Burgundy, a region in the eastern France, is known for the most famous wines produced in the world - Burgundies or Burgundy wines. It's made up of thousands of small-scale growers, mostly with tiny parcels of land who may produce an assortment of dozen different red and white wines.
The finest Burgundies, white and red, are made from a single grape variety. The white wines are made from Chardonnay and the red ones are made from Pinot Noir. Although different other varieties of grape are allowed within Burgundy, these grapes are only given "second rank" grades and never permitted in great wines. Most of these appear as budget wines.
Burgundy wines are classified based on where they are produced.
Grand Cru wines are the noble, first class Burgundy. These came from the most excellent slopes and the label only carries the name of the vineyard. These wines are considered the essence of fine wines.
Premier Cru wines are exceedingly fine and cost a hefty amount of money. They come from better vineyards encompassing a village. The label carries the name of the vineyard.
Village wines are usually produced from secondary vineyard sites within the limits of the villages. Wines from these villages have their own distinct characteristics and qualities. These village wines can be enjoyed 2-4 years after their release dates. The village name will appear on the wine label.
Regional wines are those permitted to be made over the entire region or an area noticeably bigger than that of individual village. Some of these wines are the sparkling wines and rose.

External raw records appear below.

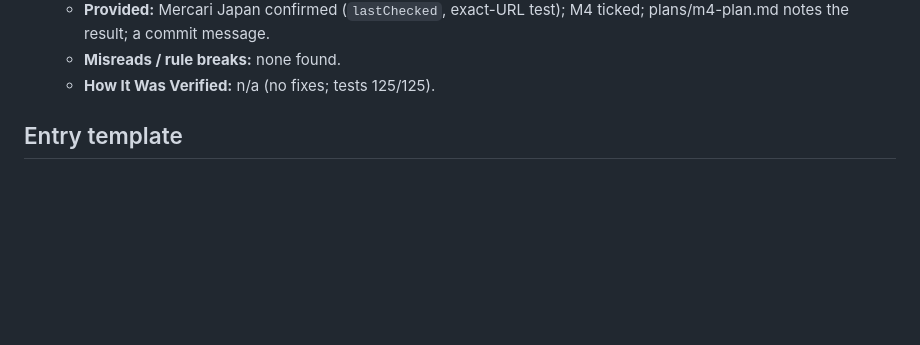
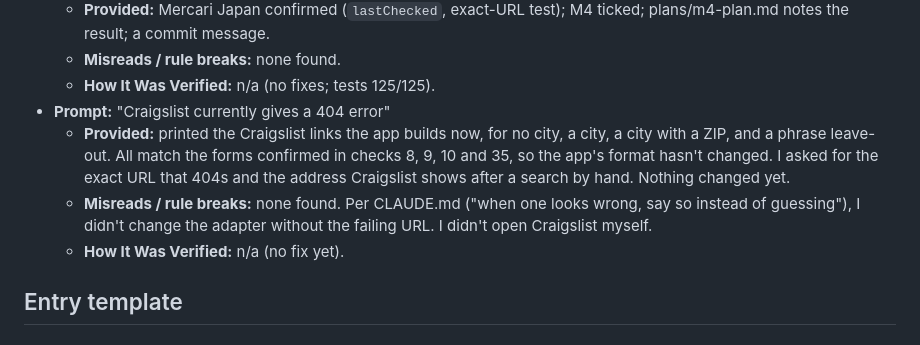
Before and after one commit to Kcmichalson/490-Course, a Markdown page: Artifact4/LOG.md, the part around the change. Drawn GitHub-style; blank space fills up the shorter version.

Commit message:
Artifact M4Ai

```diff
--- a/Artifact4/LOG.md
+++ b/Artifact4/LOG.md
@@ -1233,6 +1233,16 @@ Kc's decision:
     M4 ticked; plans/m4-plan.md notes the result; a commit message.
   - **Misreads / rule breaks:** none found.
   - **How It Was Verified:** n/a (no fixes; tests 125/125).
+- **Prompt:** "Craigslist currently gives a 404 error"
+  - **Provided:** printed the Craigslist links the app builds now, for no
+    city, a city, a city with a ZIP, and a phrase leave-out. All match the
+    forms confirmed in checks 8, 9, 10 and 35, so the app's format hasn't
+    changed. I asked for the exact URL that 404s and the address
+    Craigslist shows after a search by hand. Nothing changed yet.
+  - **Misreads / rule breaks:** none found. Per CLAUDE.md ("when one
+    looks wrong, say so instead of guessing"), I didn't change the adapter
+    without the failing URL. I didn't open Craigslist myself.
+  - **How It Was Verified:** n/a (no fix yet).
 
 ## Entry template
 ### YYYY-MM-DD — Session N: title
```
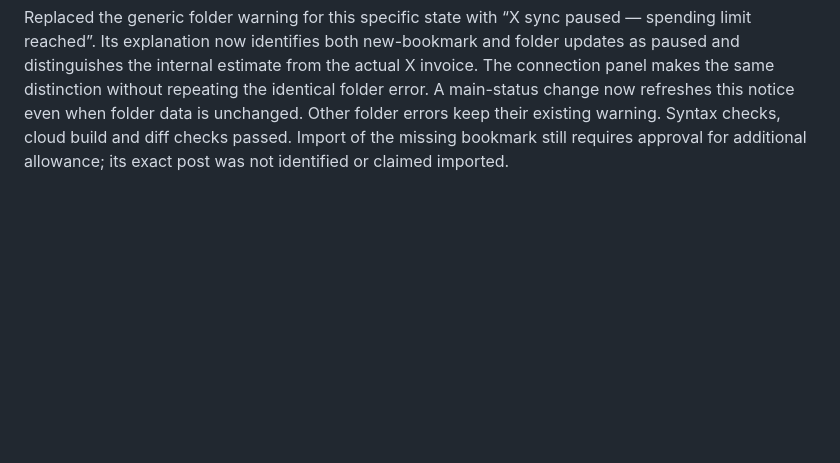
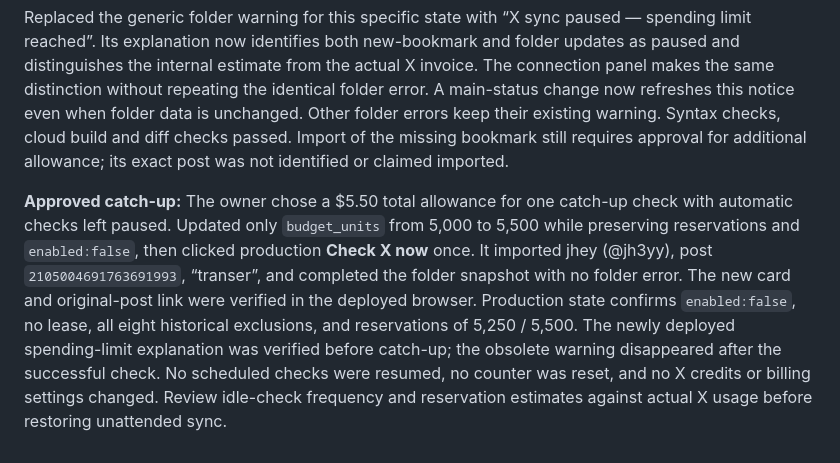
Before and after one commit to Tazolomtadze1992/Bookmark-App, a Markdown page: PROJECT_BRIEF.md, the part around the change. GitHub-like rendering; blank space fills up the shorter version.

Commit message:
Record approved catch-up and preserved sync pause

```diff
--- a/PROJECT_BRIEF.md
+++ b/PROJECT_BRIEF.md
@@ -631,3 +631,6 @@ The conservative reservation rose from 3,175 to 3,390 of the approved 5,000 unit
 Investigated the owner's “Folder sync needs attention” warning and missing new phone bookmark using production state and the signed-in library. Both the main message and folder error are `Spending allowance reached`; sync is disabled, no lease is held, and reservations stand at 4,985 / 5,000 units. The next 50-unit read cannot fit. Last recorded bookmark check was September 29 at 17:30 UTC (21:30 Tbilisi). The last complete snapshot retains UI, Motion and Static folders; all eight historical exclusions remain. The phone itself is not the cause of the account-level pause. No paid retry was made, the allowance was not raised, and the counter was not reset.
 
 Replaced the generic folder warning for this specific state with “X sync paused — spending limit reached”. Its explanation now identifies both new-bookmark and folder updates as paused and distinguishes the internal estimate from the actual X invoice. The connection panel makes the same distinction without repeating the identical folder error. A main-status change now refreshes this notice even when folder data is unchanged. Other folder errors keep their existing warning. Syntax checks, cloud build and diff checks passed. Import of the missing bookmark still requires approval for additional allowance; its exact post was not identified or claimed imported.
+
+
+**Approved catch-up:** The owner chose a $5.50 total allowance for one catch-up check with automatic checks left paused. Updated only `budget_units` from 5,000 to 5,500 while preserving reservations and `enabled:false`, then clicked production **Check X now** once. It imported jhey (@jh3yy), post `2105004691763691993`, “trans<form>er”, and completed the folder snapshot with no folder error. The new card and original-post link were verified in the deployed browser. Production state confirms `enabled:false`, no lease, all eight historical exclusions, and reservations of 5,250 / 5,500. The newly deployed spending-limit explanation was verified before catch-up; the obsolete warning disappeared after the successful check. No scheduled checks were resumed, no counter was reset, and no X credits or billing settings changed. Review idle-check frequency and reservation estimates against actual X usage before restoring unattended sync.
```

Some of the most expensive wines in the world are from Burgundy - Henri Jayer, Domaine Dugat-Py, Domaine Leroy, Dommane Armand Rousseau, Domaine de la Romanee-Conti and Domaine Leflaive.